[Revision comparison data]
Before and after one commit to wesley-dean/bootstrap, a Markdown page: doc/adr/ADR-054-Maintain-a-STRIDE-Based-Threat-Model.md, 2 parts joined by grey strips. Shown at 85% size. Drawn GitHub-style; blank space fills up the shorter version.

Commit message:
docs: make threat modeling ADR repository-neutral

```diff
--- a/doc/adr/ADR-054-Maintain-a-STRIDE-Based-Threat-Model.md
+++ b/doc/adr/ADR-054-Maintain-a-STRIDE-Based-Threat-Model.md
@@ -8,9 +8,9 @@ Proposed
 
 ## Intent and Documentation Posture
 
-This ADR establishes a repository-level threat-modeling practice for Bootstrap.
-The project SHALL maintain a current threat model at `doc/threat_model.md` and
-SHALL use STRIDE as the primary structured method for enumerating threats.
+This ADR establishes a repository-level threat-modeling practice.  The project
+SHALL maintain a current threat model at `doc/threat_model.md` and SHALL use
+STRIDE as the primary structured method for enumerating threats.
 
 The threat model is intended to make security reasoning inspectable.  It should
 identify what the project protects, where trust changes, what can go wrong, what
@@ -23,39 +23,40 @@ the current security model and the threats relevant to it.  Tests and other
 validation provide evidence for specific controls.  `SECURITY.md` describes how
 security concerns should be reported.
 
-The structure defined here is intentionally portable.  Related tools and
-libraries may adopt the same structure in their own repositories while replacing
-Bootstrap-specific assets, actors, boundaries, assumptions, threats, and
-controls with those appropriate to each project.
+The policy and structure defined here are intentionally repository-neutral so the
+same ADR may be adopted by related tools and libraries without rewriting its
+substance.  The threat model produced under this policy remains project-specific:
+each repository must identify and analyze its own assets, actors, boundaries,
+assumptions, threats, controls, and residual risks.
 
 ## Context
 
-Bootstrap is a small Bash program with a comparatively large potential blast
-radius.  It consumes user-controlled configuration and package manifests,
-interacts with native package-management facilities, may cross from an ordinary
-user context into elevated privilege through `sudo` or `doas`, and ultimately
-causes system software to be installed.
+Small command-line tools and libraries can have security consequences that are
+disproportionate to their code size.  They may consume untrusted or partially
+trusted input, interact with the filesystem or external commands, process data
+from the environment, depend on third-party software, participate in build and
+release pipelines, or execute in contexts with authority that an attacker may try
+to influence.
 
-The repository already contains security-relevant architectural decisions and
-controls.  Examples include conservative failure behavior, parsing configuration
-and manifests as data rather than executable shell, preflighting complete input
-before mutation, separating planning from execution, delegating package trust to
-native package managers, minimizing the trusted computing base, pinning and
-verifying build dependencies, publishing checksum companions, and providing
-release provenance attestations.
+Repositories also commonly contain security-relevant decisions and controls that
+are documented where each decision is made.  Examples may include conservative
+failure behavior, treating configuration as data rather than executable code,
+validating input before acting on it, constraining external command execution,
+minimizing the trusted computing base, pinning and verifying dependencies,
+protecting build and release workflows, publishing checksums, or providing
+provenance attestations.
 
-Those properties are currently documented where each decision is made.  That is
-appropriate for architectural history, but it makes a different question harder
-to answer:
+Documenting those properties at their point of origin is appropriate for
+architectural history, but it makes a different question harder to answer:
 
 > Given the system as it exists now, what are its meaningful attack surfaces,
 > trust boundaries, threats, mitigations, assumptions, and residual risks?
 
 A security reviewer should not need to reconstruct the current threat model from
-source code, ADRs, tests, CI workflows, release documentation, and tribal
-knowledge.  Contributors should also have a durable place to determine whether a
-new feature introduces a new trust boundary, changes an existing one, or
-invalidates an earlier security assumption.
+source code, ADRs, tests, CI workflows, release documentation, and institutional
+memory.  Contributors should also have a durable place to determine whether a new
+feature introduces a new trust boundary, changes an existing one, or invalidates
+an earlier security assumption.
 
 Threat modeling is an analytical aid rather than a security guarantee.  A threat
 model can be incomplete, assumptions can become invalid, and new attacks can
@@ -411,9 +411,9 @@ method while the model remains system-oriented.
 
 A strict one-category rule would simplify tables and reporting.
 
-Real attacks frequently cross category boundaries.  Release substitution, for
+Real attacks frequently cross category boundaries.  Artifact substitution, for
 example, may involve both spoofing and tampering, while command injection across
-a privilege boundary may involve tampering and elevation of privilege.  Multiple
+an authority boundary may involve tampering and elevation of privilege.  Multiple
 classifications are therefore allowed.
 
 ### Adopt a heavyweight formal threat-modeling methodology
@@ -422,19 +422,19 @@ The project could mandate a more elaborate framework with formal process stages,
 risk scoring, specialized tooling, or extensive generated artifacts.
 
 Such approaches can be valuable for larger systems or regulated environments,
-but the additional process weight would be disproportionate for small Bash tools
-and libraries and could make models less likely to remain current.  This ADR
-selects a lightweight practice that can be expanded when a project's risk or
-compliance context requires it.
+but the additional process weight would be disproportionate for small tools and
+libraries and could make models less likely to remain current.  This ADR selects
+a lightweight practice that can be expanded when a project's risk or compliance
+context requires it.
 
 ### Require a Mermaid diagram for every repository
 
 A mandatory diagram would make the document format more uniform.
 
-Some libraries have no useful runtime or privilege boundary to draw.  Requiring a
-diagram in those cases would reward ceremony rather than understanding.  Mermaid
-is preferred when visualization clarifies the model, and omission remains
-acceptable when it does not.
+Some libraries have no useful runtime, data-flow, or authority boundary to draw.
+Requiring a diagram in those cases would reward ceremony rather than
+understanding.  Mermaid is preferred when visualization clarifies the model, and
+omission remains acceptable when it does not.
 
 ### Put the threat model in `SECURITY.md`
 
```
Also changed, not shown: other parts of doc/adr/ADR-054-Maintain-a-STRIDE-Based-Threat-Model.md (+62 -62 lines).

◆ Task to complete
The answer should be a number alone: the count of lines in the records that hold the word "repository".

◆ Output of the task
7